Powered by NewsLook.com
Tech Companies Make Holiday Shopping Easier Than Ever

Tech Companies Make Holiday Shopping Easier Than Ever

Newsy (Dec. 16, 2014) Innovative new services allow consumers to shop with their smartphones, split bills and even haggle. Video provided by Newsy
Powered by NewsLook.com

Search ScienceDaily

Number of stories in archives: 140,361

Find with keyword(s):
Enter a keyword or phrase to search ScienceDaily for related topics and research stories.

Save/Print:
Share:

Breaking News:

Strange & Offbeat Stories


Space & Time

Matter & Energy

Computers & Math

In Other News

... from NewsDaily.com

Science News

Health News

Environment News

Technology News



Save/Print:
Share:

Free Subscriptions


Get the latest science news with ScienceDaily's free email newsletters, updated daily and weekly. Or view hourly updated newsfeeds in your RSS reader:

Get Social & Mobile


Keep up to date with the latest news from ScienceDaily via social networks and mobile apps:

Have Feedback?


Tell us what you think of ScienceDaily -- we welcome both positive and negative comments.
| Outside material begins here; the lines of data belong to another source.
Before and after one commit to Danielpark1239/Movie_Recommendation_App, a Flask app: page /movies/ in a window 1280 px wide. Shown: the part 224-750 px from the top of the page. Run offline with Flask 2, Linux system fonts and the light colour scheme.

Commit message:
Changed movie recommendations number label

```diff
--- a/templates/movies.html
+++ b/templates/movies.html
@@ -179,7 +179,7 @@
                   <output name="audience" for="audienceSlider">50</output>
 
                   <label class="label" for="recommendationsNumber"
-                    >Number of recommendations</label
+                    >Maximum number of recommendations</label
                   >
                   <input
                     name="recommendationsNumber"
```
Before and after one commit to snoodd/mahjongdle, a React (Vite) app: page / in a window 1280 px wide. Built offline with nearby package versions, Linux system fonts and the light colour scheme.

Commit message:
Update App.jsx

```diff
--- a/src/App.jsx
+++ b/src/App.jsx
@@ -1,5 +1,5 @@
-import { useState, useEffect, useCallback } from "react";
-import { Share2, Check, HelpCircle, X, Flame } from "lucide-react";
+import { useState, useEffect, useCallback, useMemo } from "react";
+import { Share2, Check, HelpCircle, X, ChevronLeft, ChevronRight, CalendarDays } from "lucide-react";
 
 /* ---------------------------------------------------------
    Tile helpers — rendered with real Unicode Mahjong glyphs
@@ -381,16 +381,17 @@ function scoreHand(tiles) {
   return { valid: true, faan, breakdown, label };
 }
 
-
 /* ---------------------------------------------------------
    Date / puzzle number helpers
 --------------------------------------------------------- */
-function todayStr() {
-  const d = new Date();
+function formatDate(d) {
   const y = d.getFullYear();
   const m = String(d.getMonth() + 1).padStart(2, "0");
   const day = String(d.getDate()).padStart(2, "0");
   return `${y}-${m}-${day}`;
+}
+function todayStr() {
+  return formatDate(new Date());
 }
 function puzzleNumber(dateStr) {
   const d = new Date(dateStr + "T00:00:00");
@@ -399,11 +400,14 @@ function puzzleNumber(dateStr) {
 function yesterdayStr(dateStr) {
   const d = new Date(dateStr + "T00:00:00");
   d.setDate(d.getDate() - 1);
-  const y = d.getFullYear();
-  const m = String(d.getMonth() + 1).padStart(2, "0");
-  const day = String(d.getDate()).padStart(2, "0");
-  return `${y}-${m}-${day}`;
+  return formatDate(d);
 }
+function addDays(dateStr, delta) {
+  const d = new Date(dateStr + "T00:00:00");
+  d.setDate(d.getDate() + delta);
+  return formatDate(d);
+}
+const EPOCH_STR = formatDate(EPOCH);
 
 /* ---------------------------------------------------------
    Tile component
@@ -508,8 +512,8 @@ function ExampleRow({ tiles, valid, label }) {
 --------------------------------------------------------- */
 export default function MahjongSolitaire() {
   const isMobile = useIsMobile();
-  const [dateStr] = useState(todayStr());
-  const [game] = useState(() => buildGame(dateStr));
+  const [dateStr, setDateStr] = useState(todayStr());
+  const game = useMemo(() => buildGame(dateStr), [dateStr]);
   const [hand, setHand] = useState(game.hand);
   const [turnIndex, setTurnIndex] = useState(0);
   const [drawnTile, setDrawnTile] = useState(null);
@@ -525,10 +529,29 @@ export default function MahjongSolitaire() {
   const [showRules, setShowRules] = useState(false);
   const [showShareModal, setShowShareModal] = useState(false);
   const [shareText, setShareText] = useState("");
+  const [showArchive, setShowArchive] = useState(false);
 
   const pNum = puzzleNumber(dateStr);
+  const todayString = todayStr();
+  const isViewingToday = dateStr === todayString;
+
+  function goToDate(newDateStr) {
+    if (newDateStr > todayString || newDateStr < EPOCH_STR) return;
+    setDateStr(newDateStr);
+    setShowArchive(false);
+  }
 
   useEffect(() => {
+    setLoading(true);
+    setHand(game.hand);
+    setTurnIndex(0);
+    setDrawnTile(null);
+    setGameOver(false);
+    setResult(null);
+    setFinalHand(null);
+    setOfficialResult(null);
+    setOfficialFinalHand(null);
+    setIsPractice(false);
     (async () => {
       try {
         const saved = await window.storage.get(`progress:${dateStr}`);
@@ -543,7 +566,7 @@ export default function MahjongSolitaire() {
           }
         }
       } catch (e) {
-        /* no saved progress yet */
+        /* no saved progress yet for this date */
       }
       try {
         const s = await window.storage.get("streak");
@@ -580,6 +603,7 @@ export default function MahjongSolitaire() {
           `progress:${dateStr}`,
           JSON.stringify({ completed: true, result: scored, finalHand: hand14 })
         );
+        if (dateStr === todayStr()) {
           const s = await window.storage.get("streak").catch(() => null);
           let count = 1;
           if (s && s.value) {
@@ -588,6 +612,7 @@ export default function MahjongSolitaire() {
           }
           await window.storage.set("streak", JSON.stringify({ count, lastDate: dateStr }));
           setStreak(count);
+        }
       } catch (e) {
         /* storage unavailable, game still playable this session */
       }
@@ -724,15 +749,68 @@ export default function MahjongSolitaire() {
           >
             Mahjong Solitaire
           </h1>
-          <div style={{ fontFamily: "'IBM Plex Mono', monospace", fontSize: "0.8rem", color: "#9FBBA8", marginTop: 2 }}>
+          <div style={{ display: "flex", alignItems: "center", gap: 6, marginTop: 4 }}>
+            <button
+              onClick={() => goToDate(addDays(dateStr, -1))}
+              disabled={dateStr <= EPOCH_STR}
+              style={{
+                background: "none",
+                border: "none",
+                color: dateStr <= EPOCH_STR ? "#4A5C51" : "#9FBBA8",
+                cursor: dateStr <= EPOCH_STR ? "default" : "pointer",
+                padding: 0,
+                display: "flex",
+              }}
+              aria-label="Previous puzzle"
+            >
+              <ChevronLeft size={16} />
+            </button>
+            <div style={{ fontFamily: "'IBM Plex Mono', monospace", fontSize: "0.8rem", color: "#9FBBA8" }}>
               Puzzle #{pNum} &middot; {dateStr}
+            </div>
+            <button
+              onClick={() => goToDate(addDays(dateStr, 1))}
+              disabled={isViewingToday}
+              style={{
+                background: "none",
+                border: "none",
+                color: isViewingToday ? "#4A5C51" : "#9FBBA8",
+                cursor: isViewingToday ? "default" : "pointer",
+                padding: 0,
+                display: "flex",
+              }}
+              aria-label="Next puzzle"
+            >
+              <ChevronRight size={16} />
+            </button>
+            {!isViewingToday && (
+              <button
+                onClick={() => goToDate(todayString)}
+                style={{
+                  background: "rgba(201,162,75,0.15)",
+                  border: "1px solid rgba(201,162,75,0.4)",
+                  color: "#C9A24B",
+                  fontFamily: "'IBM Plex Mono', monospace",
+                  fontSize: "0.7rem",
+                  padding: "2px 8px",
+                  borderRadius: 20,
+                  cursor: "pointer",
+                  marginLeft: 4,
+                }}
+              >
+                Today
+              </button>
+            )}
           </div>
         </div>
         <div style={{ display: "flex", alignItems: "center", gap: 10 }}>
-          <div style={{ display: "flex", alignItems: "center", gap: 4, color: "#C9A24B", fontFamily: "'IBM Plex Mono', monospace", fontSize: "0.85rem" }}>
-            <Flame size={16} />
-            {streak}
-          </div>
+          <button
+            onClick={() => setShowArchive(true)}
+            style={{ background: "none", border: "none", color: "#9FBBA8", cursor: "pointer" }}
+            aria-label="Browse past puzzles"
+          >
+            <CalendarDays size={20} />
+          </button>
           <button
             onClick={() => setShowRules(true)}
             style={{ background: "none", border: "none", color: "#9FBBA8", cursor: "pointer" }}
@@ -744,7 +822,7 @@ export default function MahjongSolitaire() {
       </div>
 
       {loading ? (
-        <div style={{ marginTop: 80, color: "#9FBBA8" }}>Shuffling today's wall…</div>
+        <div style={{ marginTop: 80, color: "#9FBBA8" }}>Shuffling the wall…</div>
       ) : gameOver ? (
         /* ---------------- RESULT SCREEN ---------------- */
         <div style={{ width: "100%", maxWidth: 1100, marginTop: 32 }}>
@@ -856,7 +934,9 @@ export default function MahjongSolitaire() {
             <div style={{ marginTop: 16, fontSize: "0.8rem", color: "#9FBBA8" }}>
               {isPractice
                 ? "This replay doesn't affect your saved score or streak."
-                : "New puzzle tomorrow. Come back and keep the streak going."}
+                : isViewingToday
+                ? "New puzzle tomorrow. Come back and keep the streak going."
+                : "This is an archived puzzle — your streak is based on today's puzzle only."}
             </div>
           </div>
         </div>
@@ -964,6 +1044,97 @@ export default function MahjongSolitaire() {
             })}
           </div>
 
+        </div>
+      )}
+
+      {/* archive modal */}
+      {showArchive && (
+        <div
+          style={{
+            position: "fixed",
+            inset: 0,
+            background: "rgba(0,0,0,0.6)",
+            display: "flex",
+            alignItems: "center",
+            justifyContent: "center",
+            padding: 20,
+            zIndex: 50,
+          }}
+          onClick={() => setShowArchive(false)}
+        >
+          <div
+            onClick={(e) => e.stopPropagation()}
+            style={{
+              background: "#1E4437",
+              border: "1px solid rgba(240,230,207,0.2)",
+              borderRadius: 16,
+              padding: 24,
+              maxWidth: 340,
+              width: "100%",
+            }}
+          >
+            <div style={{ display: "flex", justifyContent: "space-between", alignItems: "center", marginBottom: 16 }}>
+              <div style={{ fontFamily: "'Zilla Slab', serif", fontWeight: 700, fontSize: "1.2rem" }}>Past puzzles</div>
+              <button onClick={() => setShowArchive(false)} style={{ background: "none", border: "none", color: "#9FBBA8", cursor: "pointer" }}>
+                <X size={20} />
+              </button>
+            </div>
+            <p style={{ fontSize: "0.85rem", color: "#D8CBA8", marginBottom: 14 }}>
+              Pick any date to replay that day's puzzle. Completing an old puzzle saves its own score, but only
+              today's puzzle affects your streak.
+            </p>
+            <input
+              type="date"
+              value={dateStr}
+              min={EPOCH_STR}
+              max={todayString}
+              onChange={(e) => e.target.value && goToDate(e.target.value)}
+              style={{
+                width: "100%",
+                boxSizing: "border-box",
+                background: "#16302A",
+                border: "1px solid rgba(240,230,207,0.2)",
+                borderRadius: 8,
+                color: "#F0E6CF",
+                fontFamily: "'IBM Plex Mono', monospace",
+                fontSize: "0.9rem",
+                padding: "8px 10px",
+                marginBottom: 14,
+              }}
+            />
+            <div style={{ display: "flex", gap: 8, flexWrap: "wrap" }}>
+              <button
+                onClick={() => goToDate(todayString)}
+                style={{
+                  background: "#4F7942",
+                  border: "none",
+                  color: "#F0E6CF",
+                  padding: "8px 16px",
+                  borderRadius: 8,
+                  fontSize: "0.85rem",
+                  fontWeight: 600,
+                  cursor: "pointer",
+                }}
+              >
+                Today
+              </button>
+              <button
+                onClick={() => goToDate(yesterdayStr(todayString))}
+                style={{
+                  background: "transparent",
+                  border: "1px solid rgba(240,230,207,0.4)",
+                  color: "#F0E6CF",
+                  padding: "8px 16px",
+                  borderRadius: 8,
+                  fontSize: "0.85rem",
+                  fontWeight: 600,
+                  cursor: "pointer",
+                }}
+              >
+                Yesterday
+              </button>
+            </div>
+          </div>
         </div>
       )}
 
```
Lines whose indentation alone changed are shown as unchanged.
Have any problems using the site? Questions?
Mobile: iPhone Android Web
Follow: Facebook Twitter Google+
Subscribe: RSS Feeds Email Newsletters
Latest Headlines Health & Medicine Mind & Brain Space & Time Matter & Energy Computers & Math Plants & Animals Earth & Climate Fossils & Ruins